Data section

↓

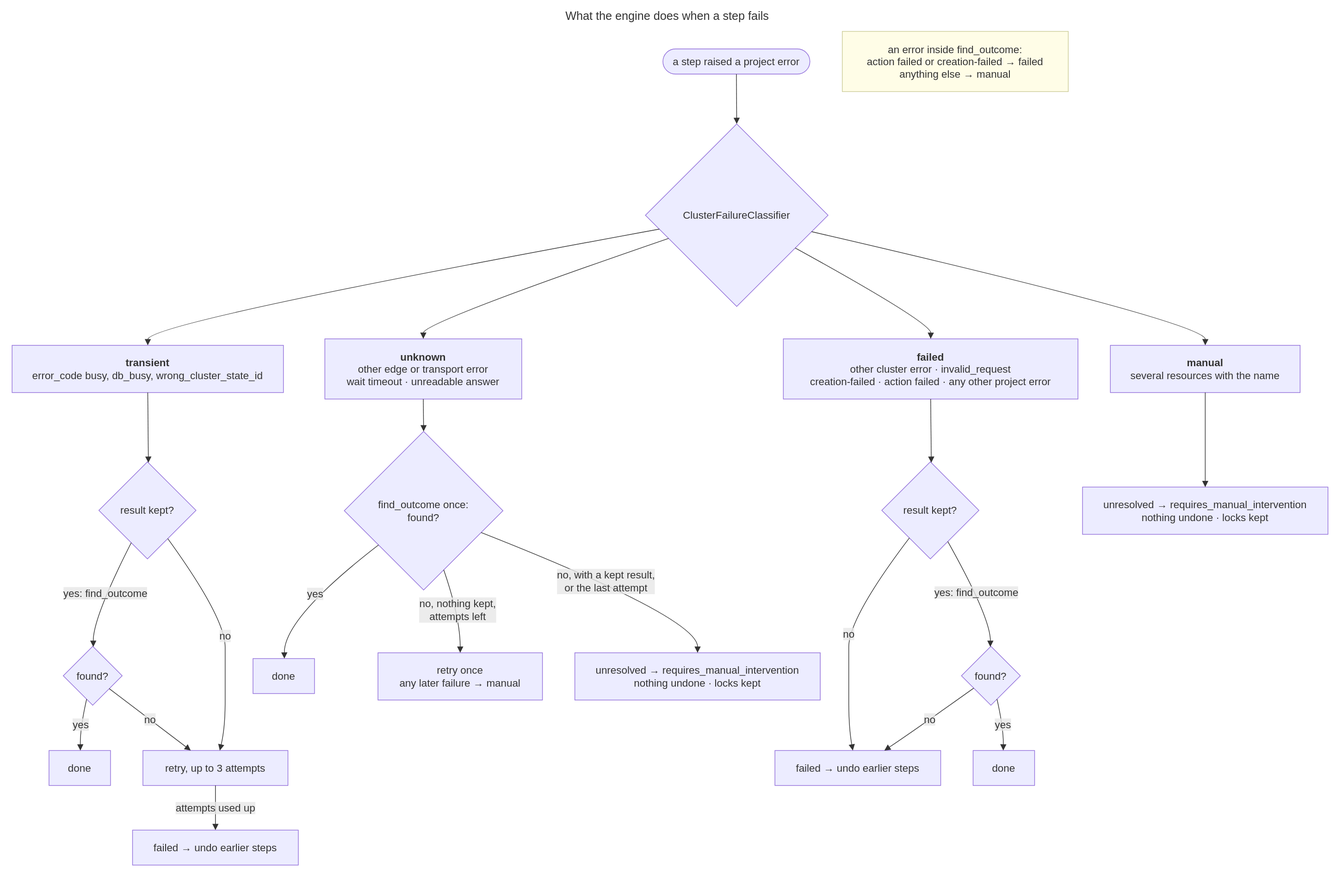
This is docs/diagrams/14-flow-failure-classification.drawio.svg from EliShteinman/redis-enterprise-services, a draw.io export, as it was before one commit. Source tidied: cells renumbered, new cells last; positions are measured from the earlier drawing's top-left corner, leaving out a move shared by most shapes.
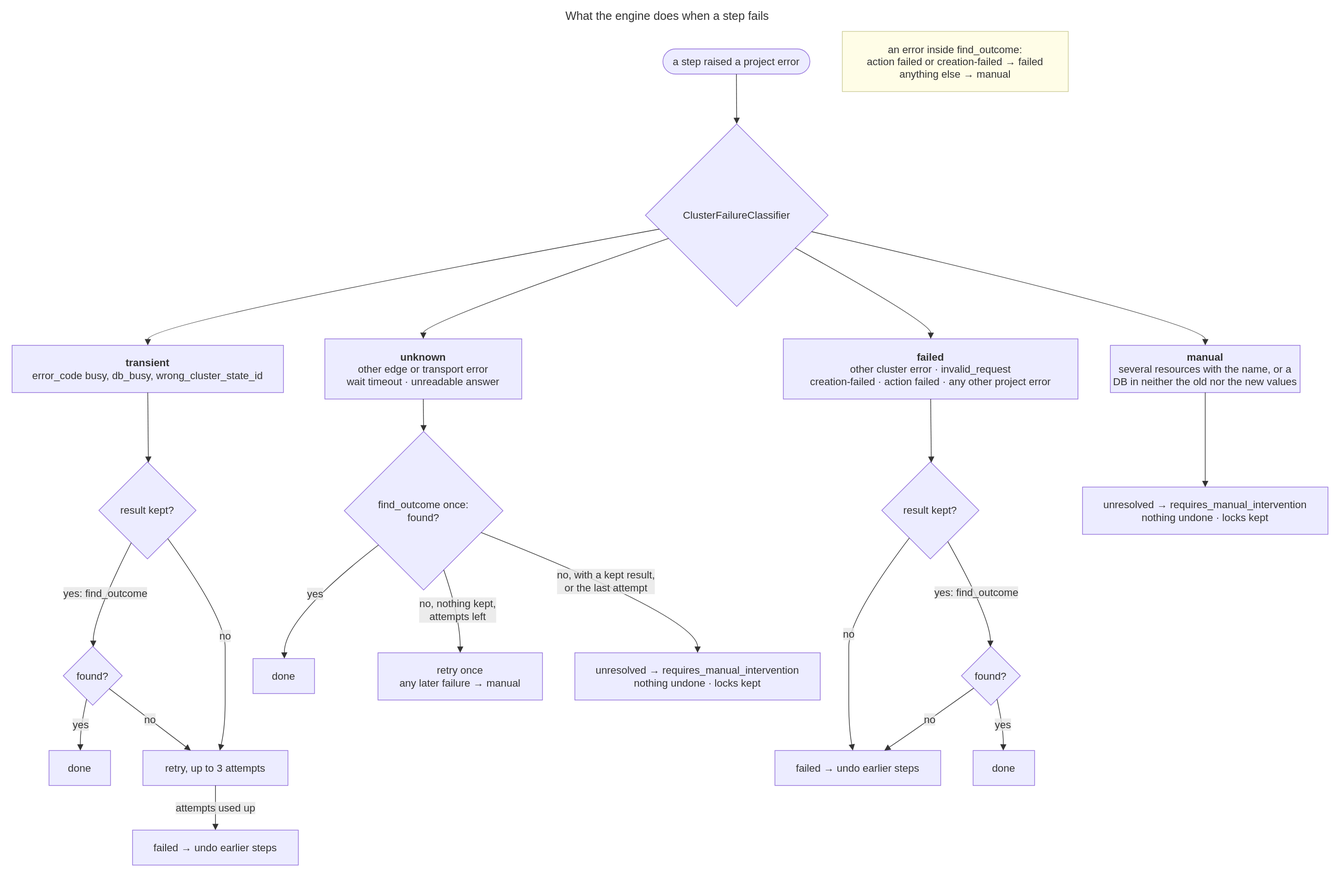
After the commit.

What changed in the source:
```diff
@@ -17,7 +17,7 @@
     <mxCell id="6" value="&lt;b&gt;unknown&lt;/b&gt;&#10;other edge or transport error&#10;wait timeout · unreadable answer" style="html=1;whiteSpace=wrap;strokeWidth=1;fillColor=light-dark(#ECECFF,#1f2020);strokeColor=light-dark(#9370DB,#cccccc);fontColor=light-dark(#333333,#cccccc);fontFamily=Trebuchet MS,Verdana,Arial,sans-serif;fontSize=16;" parent="1" vertex="1">
       <mxGeometry x="491" y="513" width="304" height="93" as="geometry" />
     </mxCell>
-    <mxCell id="7" value="&lt;b&gt;manual&lt;/b&gt;&#10;several resources with the name" style="html=1;whiteSpace=wrap;strokeWidth=1;fillColor=light-dark(#ECECFF,#1f2020);strokeColor=light-dark(#9370DB,#cccccc);fontColor=light-dark(#333333,#cccccc);fontFamily=Trebuchet MS,Verdana,Arial,sans-serif;fontSize=16;" parent="1" vertex="1">
+    <mxCell id="7" value="&lt;b&gt;manual&lt;/b&gt;&#10;several resources with the name, or a DB in neither the old nor the new values" style="html=1;whiteSpace=wrap;strokeWidth=1;fillColor=light-dark(#ECECFF,#1f2020);strokeColor=light-dark(#9370DB,#cccccc);fontColor=light-dark(#333333,#cccccc);fontFamily=Trebuchet MS,Verdana,Arial,sans-serif;fontSize=16;" parent="1" vertex="1">
       <mxGeometry x="1704" y="523" width="293" height="73" as="geometry" />
     </mxCell>
     <mxCell id="8" value="result kept?" style="rhombus;html=1;strokeWidth=1;whiteSpace=wrap;fillColor=light-dark(#ECECFF,#1f2020);strokeColor=light-dark(#9370DB,#cccccc);fontColor=light-dark(#333333,#cccccc);fontFamily=Trebuchet MS,Verdana,Arial,sans-serif;fontSize=16;" parent="1" vertex="1">
```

↑

Problem requirements
Look through the data above for the string "mxGeometry" and copy every line where it appears.

Solution for this exercise
       <mxGeometry x="491" y="513" width="304" height="93" as="geometry" />
       <mxGeometry x="1704" y="523" width="293" height="73" as="geometry" />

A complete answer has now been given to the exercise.